A trio of Apple patent filings relating to biometric input devices could reveal plans for a remote control, potentially destined for Apple TV, capable of distinguishing multiple users for association with custom profiles on a second device.
Published by the U.S. Patent and Trademark Office on Thursday, Apple's three applications are variations (1, 2, 3) on a biometric theme. Each mentions a device capable of collecting biometric information from a user, associating that data to a profile and remotely configuring a second device based on that information.
Apple has filed for numerous inventions touching on biometric-based user profiles, but today's applications are some of the first to incorporate claims intertwining such technology with a remotely controlled device. A television or set-top box is specifically employed as an example application in all three patents.

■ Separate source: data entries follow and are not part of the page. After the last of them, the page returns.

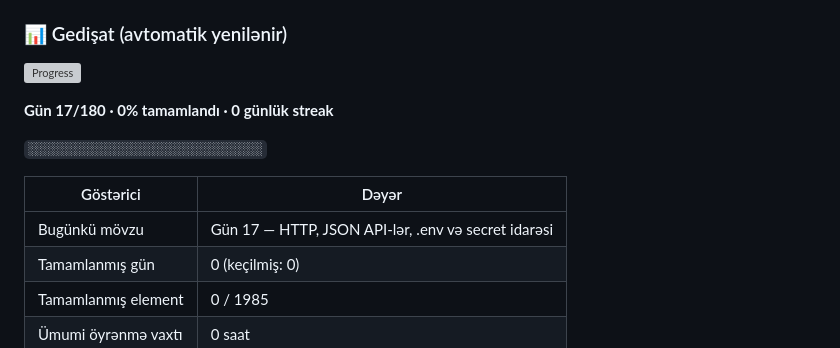
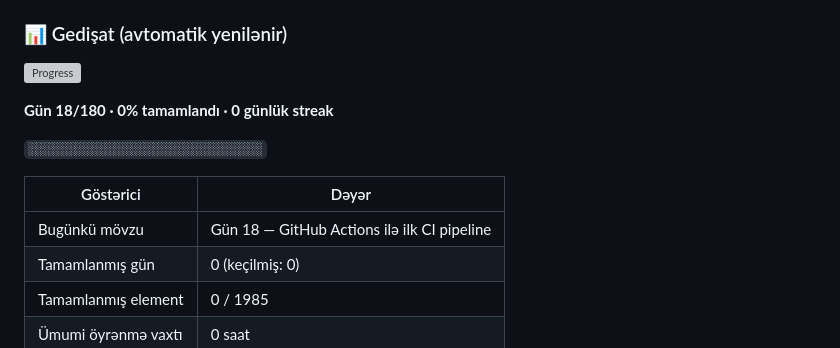
Before and after one commit to Shadow009-dark/ai-engineer-tracker-site, a Markdown page: README.md, the part around one of its changes. Drawn GitHub-style; grey boxes are pictures that could not be loaded.

Commit message:
chore(progress): README gedişat blokunu yenilə [skip ci]

```diff
--- a/README.md
+++ b/README.md
@@ -197,11 +197,11 @@ README-dəki bu bloku yeniləyir:
 
-**Gün 17/180 · 0% tamamlandı · 0 günlük streak**
+**Gün 18/180 · 0% tamamlandı · 0 günlük streak**
 
 `░░░░░░░░░░░░░░░░░░░░░░░░░░░░░░`
 
 | Göstərici | Dəyər |
 | --- | --- |
-| Bugünkü mövzu | Gün 17 — HTTP, JSON API-lər, .env və secret idarəsi |
+| Bugünkü mövzu | Gün 18 — GitHub Actions ilə ilk CI pipeline |
 | Tamamlanmış gün | 0 (keçilmiş: 0) |
 | Tamamlanmış element | 0 / 1985 |
 | Ümumi öyrənmə vaxtı | 0 saat |
```
Also changed, not shown: other parts of README.md (+2 -2 lines).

And while Apple is quick to note the TV metaphor is meant only to illustrate its invention, the idea of a fingerprint reading remote control capable of seamlessly switching user preferences is perhaps the filings' most enticing application.
Each document has at its core a device with biometric sensing capabilities sensitive enough to positively identify a user or multiple users. Suitable sensors range from fingerprint scanners and cameras for facial recognition to retinal scanners and algorithms for deciphering voice prints.

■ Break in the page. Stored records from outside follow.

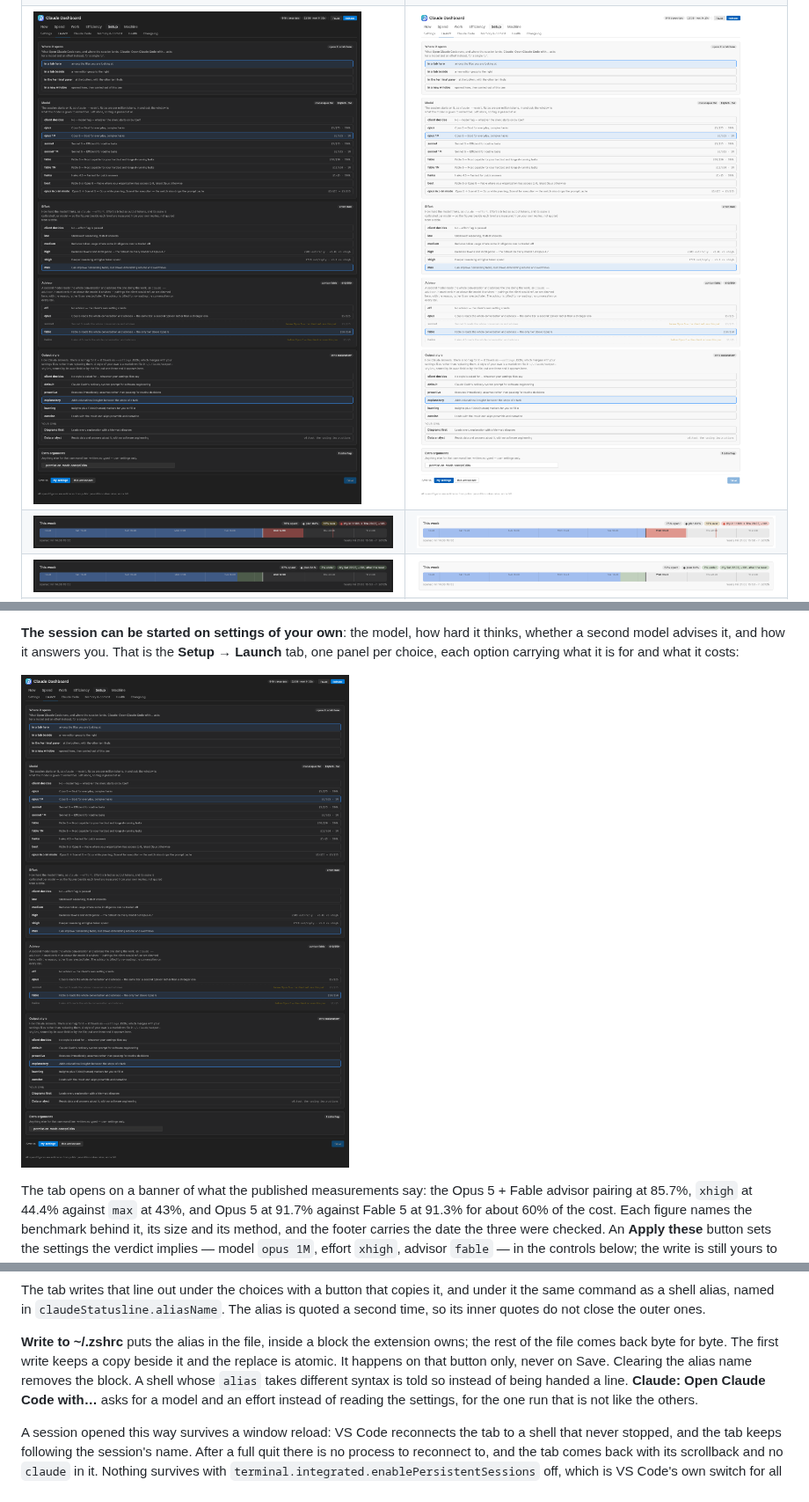
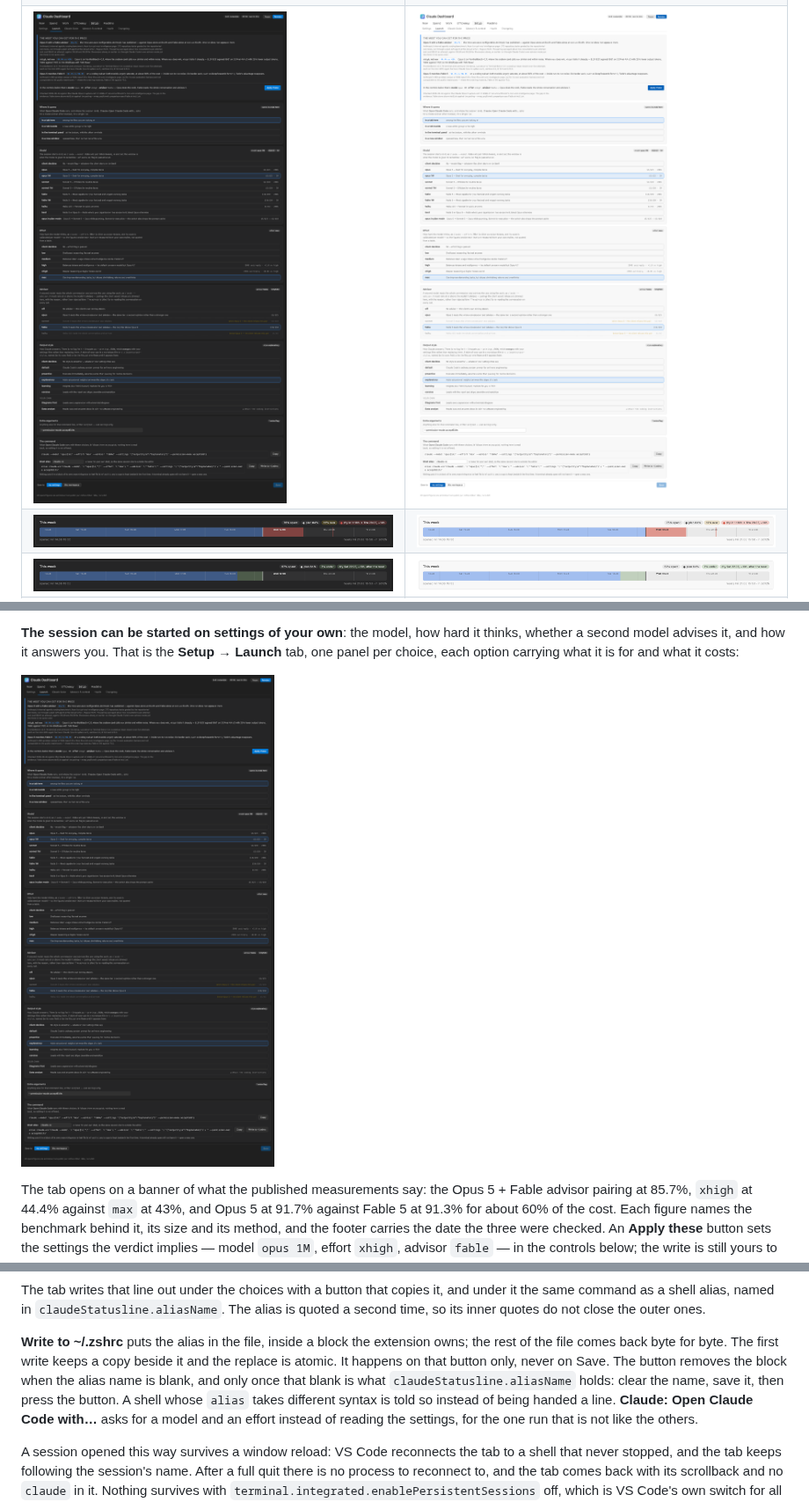
Before and after one commit to grgrwlkr/claude-dashboard-vscode, a Markdown page: README.md, 3 parts joined by grey strips. Shown at 88% size. Drawn GitHub-style; pictures changed too: media/screenshots/launch-dark.png, media/screenshots/launch-light.png.

```diff
--- a/README.md
+++ b/README.md
@@ -480,7 +480,7 @@ thinks, whether a second model advises it, and how it answers you. That is the
 **Setup → Launch** tab, one panel per choice, each option carrying what it is for
 and what it costs:
 
-![Starting a session: six panels — where Open Claude Code puts the session, the model with its rate and window, the effort with what each level costs per reply, the advisor with the pairings the client would refuse dimmed and explained, the output style with the client's five above the ones you wrote yourself, and any extra arguments](media/screenshots/launch-dark.png)
+![Starting a session: the verdict banner over seven panels — where Open Claude Code puts the session, the model with its rate and window, the effort with what each level costs per reply, the advisor with the pairings the client would refuse dimmed and explained, the output style with the client's five above the ones you wrote yourself, any extra arguments, and the command the button runs with a shell alias for it](media/screenshots/launch-dark.png)
 
 The tab opens on a banner of what the published measurements say: the Opus 5 +
 Fable advisor pairing at 85.7%, `xhigh` at 44.4% against `max` at 43%, and Opus 5
@@ -509,8 +509,10 @@ quotes do not close the outer ones.
 **Write to ~/.zshrc** puts the alias in the file, inside a block the extension
 owns; the rest of the file comes back byte for byte. The first write keeps a copy
 beside it and the replace is atomic. It happens on that button only, never on
-Save. Clearing the alias name removes the block. A shell whose `alias` takes
-different syntax is told so instead of being handed a line.
+Save. The button removes the block when the alias name is blank, and only once
+that blank is what `claudeStatusline.aliasName` holds: clear the name, save it,
+then press the button. A shell whose `alias` takes different syntax is told so
+instead of being handed a line.
 **Claude: Open Claude Code with…** asks for a model and an effort instead of
 reading the settings, for the one run that is not like the others.
 
```
Also changed, not shown: CHANGELOG.md (+21 -0 lines), CLAUDE.md (+8 -0 lines), 10 other files.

Apple describes the biometric device as a dedicated remote control, though the invention also accommodates iPhones, current models of which sport Touch ID hardware. In such cases implementation would likely only require a software update as Apple's Remote iOS app is already capable of connecting with and controlling Apple TV.
In practice, a user interacts with the device in question to activate a profile on a second, remotely controlled device. Depending on sensor positioning, this process can happen naturally without much in the way of user interaction. For example, a fingerprint sensor might be disposed beneath a system power button, meaning the user would need only to pick up the remote and turn their TV on to load a preset configuration.
Along with usual system settings like favorite channels, brightness and contrast, volume controls and others, the invention supports multi-user access to certain functions. As an example, a husband and wife may have different app and channel settings, as well as files that are stored locally but accessed separately. Personalized profiles might also be used to aid in content discovery and per-user purchasing, much like Touch ID and Apple's digital storefronts.
One of the more interesting applications deals with restrictions for children. Current Apple products, including Apple TV, have parental controls built in, but these settings must be toggled on and off with a passcode. By implementing fingerprint sensing, the system could be provisioned to restrict children from watching mature content without express biometric authorization from an adult.
In other examples, of which there are many in today's patent triad, a single user can provision multiple configurations to be accessed with different fingerprints or fingerprint sequences. Multiple users may also hide personal files protected behind their biometric identifier.
As with all Apple patent applications, it remains unclear if the company actually plans to ship a biometric-capable remote or something like it. According to recent rumors, however, Apple is set to launch an all-new remote with built-in touchpad alongside an expected Apple TV hardware refresh, a prime time to introduce Touch ID to the set-top streamer. Exactly when that revision is due is widely debated, though some reports point to a release this fall.
All three patent applications were filed for on the same day in January 2014 and credit Michael DiVincent, Nicole J. Hollopeter and Ruben Caballero as inventors.